With so many people living on the coast, problems for our wildlife are caused by trash that floats in the water or is found on the shore. Not only sea turtles but shorebirds and marine mammals are killed by debris every year.
In April of this year an endangered leatherback turtle washed ashore near Wadmalaw Creek. These huge turtles have shells about six feet long and weigh about 1,500 lbs and their main diet staple is jellyfish which resemble plastic bags in the water. A necropsy showed that it had a large plastic bag in its digestive tract, which was the probable cause of death. In June of 2009 an 800 lb. pigmy sperm whale and her calf were found in shallow water at the harbor end of Sullivan’s Island. Officials at NOAA reported the mother was dying from having a large plastic bag in her stomach, and the baby whale was beaching itself to stay with her.
Turtle Team members who patrolled on July 5 this season reported that some parts of our beach were severely littered after the holiday celebrations.
Normally they carry bags and clean up the beach, but there was just too much for them this time.
According to the South Carolina Department of Health and Environmental Control each year tons of plastic and other litter are tossed into rivers, left on beaches, or dumped overboard from recreational and commercial vessels. Litter not only looks bad, but can put people and wildlife in danger. Marine debris can last a long time. When several members of the Turtle Team visited the Gumbo Limbo Nature Center in Boca Raton, Florida several years ago, we saw a display that gave the following information about decomposition times of common beach litter:
• Cigarette Butts: 1-5 years. Of 6.2 million items of beach debris collected worldwide on a single day, 1.6 million were cigarette-related.
• Plastic Bags: 10-20 years. 60,000 plastic bags are used every 5 seconds in this country with a relatively small percentage being recycled. Plastic bags blow out of trash receptacles and landfills often ending up in waterways. Reusable bags can help reduce this problem.
• Tin Cans: 50 years. They are made of tinplate or tin-coated steel. They can and should be recycled.
• Styrofoam Cups: 50 years. Polystyrene is a petroleum based plastic used for making cups, plates and containers. It has been classified as a possible human carcinogen by the EPA.
• Balloons: Latex 1 year, Mylar 50-100 years. Thousands of released balloons end up in the water every year. Marine animals often mistake them for food and become entangled in the string. Balloon releases have been banned in some states including Florida, California, Virginia, and Texas.
• Aluminum Cans: 80-200 years. These are made from bauxite, a natural mineral. Mining bauxite causes negative impacts on the environment, but it can be recycled endlessly without losing its pure properties.

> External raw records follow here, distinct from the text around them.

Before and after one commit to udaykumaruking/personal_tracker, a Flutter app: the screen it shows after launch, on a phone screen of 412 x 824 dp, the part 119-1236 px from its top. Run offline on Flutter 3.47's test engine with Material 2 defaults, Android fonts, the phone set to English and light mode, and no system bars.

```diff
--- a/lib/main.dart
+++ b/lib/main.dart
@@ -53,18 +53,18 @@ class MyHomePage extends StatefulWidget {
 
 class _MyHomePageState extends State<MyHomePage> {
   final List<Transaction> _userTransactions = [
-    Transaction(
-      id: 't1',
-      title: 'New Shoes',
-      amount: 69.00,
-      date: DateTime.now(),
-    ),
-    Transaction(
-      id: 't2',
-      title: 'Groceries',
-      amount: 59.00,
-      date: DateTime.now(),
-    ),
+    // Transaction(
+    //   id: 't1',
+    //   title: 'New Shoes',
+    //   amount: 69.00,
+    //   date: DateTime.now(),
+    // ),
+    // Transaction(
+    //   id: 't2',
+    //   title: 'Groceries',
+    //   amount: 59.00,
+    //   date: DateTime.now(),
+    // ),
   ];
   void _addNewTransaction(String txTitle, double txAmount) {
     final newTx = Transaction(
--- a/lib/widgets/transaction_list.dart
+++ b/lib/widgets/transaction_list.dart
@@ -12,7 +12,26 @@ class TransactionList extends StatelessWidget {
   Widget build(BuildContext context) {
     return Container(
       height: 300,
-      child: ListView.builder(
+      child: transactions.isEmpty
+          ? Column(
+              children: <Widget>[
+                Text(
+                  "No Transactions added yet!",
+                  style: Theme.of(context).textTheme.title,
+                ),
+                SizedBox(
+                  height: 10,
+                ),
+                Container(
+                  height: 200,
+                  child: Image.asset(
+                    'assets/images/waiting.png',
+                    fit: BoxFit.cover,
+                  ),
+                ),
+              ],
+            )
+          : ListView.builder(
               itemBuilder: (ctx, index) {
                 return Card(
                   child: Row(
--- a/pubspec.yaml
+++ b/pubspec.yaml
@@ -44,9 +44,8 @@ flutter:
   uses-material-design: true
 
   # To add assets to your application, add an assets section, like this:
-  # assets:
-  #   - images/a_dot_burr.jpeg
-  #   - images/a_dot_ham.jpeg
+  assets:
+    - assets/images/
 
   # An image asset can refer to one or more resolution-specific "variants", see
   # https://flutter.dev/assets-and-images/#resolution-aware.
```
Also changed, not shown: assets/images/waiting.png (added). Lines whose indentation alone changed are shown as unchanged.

• Plastic Bottles: 450 years. Two million plastic bottles are used in the US every 5 minutes. These break down into tiny toxic particles that are eaten by fish, shrimp, turtles and other animals eventually reaching all the way up the food chain to humans. Stainless steel bottles are safer for you and the environment.

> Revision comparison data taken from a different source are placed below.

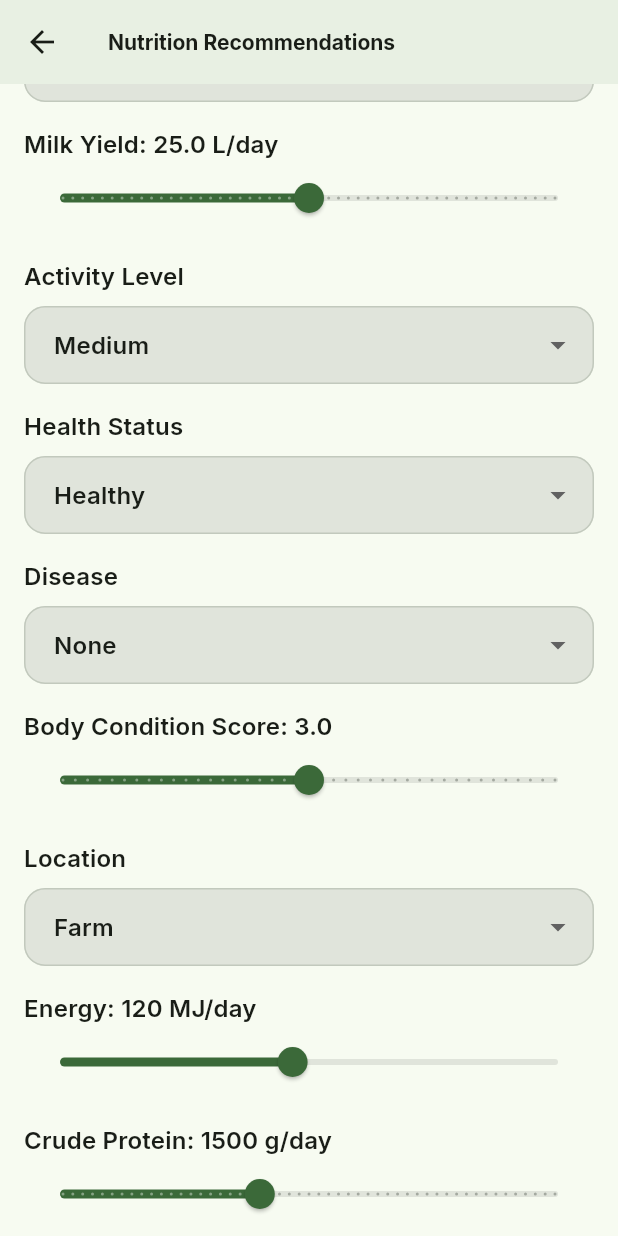
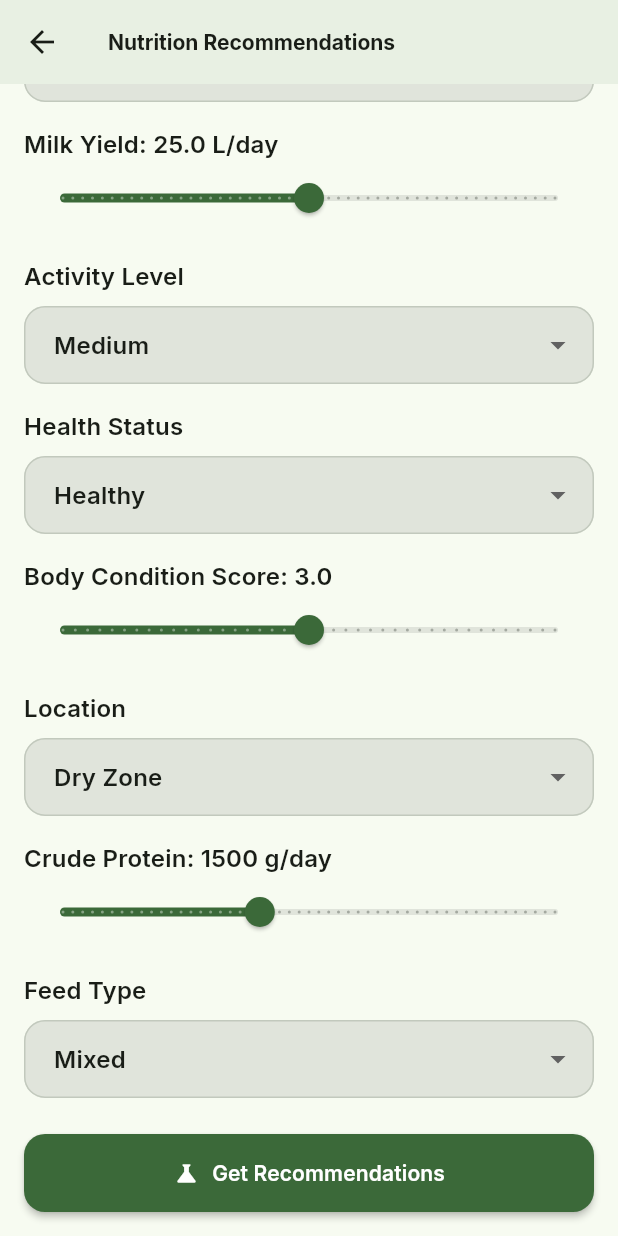
Before and after one commit to PramudithaB/converting-traditional-farm-to-ai-ml-powered-smart-farm-, a Flutter app: the NutritionScreen screen opened directly, scrolled down 576 dp, on a phone screen of 412 x 824 dp. Run offline on Flutter 3.47's test engine with Material 3 defaults, Android fonts, the phone set to English and light mode, and no system bars; our stand-ins replace google_fonts, image_picker, shared_preferences, sqflite; accounts and stored records are empty; network calls fail.

Commit message:
update the some input filds

```diff
--- a/frontend/lib/screens/nutrition_screen.dart
+++ b/frontend/lib/screens/nutrition_screen.dart
@@ -29,17 +29,24 @@ class _NutritionScreenState extends State<NutritionScreen> {
   String _healthStatus = 'Healthy';
   String _disease = 'None';
   double _bodyConditionScore = 3.0;
-  String _location = 'Farm';
-  double _energyMJ = 120.0;
+  String _location = 'Dry Zone';
+  double _energyMJ = 100.0;
   double _crudeProtein = 1500.0;
   String _feedType = 'Mixed';
 
-  final List<String> _breeds = ['Holstein', 'Jersey', 'Brown Swiss', 'Guernsey', 'Ayrshire'];
+  List<String> _breeds = [
+    'Holstein / Holstein-Friesian', 'Holstein', 'Jersey', 'Ayrshire', 'Brown Swiss',
+    'Guernsey', 'Milking Shorthorn', 'Friesian', 'Sahiwal', 'Tharparkar',
+    'Gir (Gyr)', 'Hariana', 'Red Sindhi', 'Ongole', 'Kankrej', 'Deoni',
+    'Angus', 'Hereford', 'Simmental', 'Limousin', 'Charolais', 'Brahman',
+    'Shorthorn', 'Belted Galloway', 'Highland', 'Dexter', 'Nelore', 'Zebu',
+    'Lanka White (Sinhala)', 'Other',
+  ];
   final List<String> _activityLevels = ['Low', 'Medium', 'High'];
   final List<String> _healthStatuses = ['Healthy', 'Disease', 'Recovering'];
   final List<String> _diseases = ['None', 'Mastitis', 'Lameness', 'Metabolic', 'Respiratory'];
-  final List<String> _locations = ['Farm', 'Pasture', 'Barn', 'Open'];
-  final List<String> _feedTypes = ['Mixed', 'Hay', 'Silage', 'Concentrate', 'Pasture'];
+  final List<String> _locations = ['Dry Zone', 'Wet Zone'];
+  final List<String> _feedTypes = ['Mixed', 'Grass clippings', 'Milk'];
 
   @override
   void initState() {
@@ -68,7 +75,10 @@ class _NutritionScreenState extends State<NutritionScreen> {
 
     // ── Prefill from cow fields ──
     final breed = cow['breed'] as String?;
-    if (breed != null && _breeds.contains(breed)) {
+    if (breed != null && breed.isNotEmpty) {
+      if (!_breeds.contains(breed)) {
+        setState(() => _breeds = [..._breeds, breed]);
+      }
       setState(() => _breed = breed);
     }
 
@@ -86,15 +96,12 @@ class _NutritionScreenState extends State<NutritionScreen> {
       }
     }
 
+    // Health Status from previous_disease (disease field fixed to 'None')
     final prevDisease = cow['previous_disease'];
     if (prevDisease is List && prevDisease.isNotEmpty) {
-      final last = prevDisease.last.toString();
-      setState(() {
-        _disease = _diseases.contains(last) ? last : 'None';
-        _healthStatus = 'Disease';
-      });
+      setState(() => _healthStatus = 'Disease');
     } else {
-      setState(() { _disease = 'None'; _healthStatus = 'Healthy'; });
+      setState(() => _healthStatus = 'Healthy');
     }
 
     // ── Overlay with latest saved nutrition input_data ──
@@ -106,7 +113,10 @@ class _NutritionScreenState extends State<NutritionScreen> {
         if (input != null && mounted) {
           setState(() {
             final b = input['Breed'] as String?;
-            if (b != null && _breeds.contains(b)) _breed = b;
+            if (b != null && b.isNotEmpty) {
+              if (!_breeds.contains(b)) _breeds = [..._breeds, b];
+              _breed = b;
+            }
 
             final w = (input['Weight_kg'] as num?)?.toDouble();
             if (w != null) _weightKg = w.clamp(200.0, 800.0);
@@ -117,8 +127,7 @@ class _NutritionScreenState extends State<NutritionScreen> {
             final hs = input['Health_Status'] as String?;
             if (hs != null && _healthStatuses.contains(hs)) _healthStatus = hs;
 
-            final d = input['Disease'] as String?;
-            if (d != null && _diseases.contains(d)) _disease = d;
+            // Disease is fixed to 'None' — skip overlay
 
             final m = (input['Milk_Yield_L_per_day'] as num?)?.toDouble();
             if (m != null) _milkYield = m.clamp(0.0, 50.0);
@@ -133,7 +142,7 @@ class _NutritionScreenState extends State<NutritionScreen> {
             if (loc != null && _locations.contains(loc)) _location = loc;
 
             final e = (input['Energy_MJ_per_day'] as num?)?.toDouble();
-            if (e != null) _energyMJ = e.clamp(50.0, 200.0);
+            // Energy has fixed default of 100 — skip overlay
 
             final cp = (input['Crude_Protein_g_per_day'] as num?)?.toDouble();
             if (cp != null) _crudeProtein = cp.clamp(500.0, 3000.0);
@@ -404,20 +413,6 @@ class _NutritionScreenState extends State<NutritionScreen> {
               ),
               const SizedBox(height: 16),
 
-              // ── Disease ──
-              Text('Disease', style: Theme.of(context).textTheme.titleMedium),
-              const SizedBox(height: 8),
-              DropdownButtonFormField<String>(
-                value: _disease,
-                decoration: InputDecoration(
-                  filled: true, fillColor: cs.surfaceContainerHighest,
-                  border: OutlineInputBorder(borderRadius: BorderRadius.circular(14)),
-                ),
-                items: _diseases.map((d) => DropdownMenuItem(value: d, child: Text(d))).toList(),
-                onChanged: (v) => setState(() => _disease = v!),
-              ),
-              const SizedBox(height: 16),
-
               // ── Body Condition Score ──
               Text('Body Condition Score: ${_bodyConditionScore.toStringAsFixed(1)}', style: Theme.of(context).textTheme.titleMedium),
               Slider(
@@ -439,16 +434,6 @@ class _NutritionScreenState extends State<NutritionScreen> {
                 ),
                 items: _locations.map((l) => DropdownMenuItem(value: l, child: Text(l))).toList(),
                 onChanged: (v) => setState(() => _location = v!),
-              ),
-              const SizedBox(height: 16),
-
-              // ── Energy ──
-              Text('Energy: ${_energyMJ.toStringAsFixed(0)} MJ/day', style: Theme.of(context).textTheme.titleMedium),
-              Slider(
-                value: _energyMJ,
-                min: 50, max: 200, divisions: 150,
-                label: '${_energyMJ.toStringAsFixed(0)} MJ',
-                onChanged: (v) => setState(() => _energyMJ = v),
               ),
               const SizedBox(height: 16),
 
```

• Disposable Diapers: 450 years. Each year 450 billion diapers are disposed of each year. A typical infant will go through an average of 8-10,000 diapers. Cloth diapers have a much smaller ecological footprint.
• Fishing line: 600 years. An estimated 100,000 marine mammals as well as sea turtles choke on or become entangled in marine debris, including monofilament line each year. (There are recycling receptacles where this can be deposited. Look for a large white PVC pipe with an SCDNR logo on it at boat landings, Breach Inlet, marinas, and the fishing pier in our area. Every fall I ship a large box of this to Iowa to be recycled.)
What can we do to help? The Marine Debris Fact Sheet of SCDHEC says that reducing marine debris means reducing the amount of waste we generate and disposing of it properly. Don’t litter. If you see litter, pick it up and recycle. If not, dispose of it properly.
Cut the rings of six-pack holders. This lowers the risk of entanglement if the holder makes it out to sea. Participate in local beach, river, and coastal clean ups.
Mary Pringle is the Project Leader for the Island Turtle Team of Isle of Palms & Sullivan’s.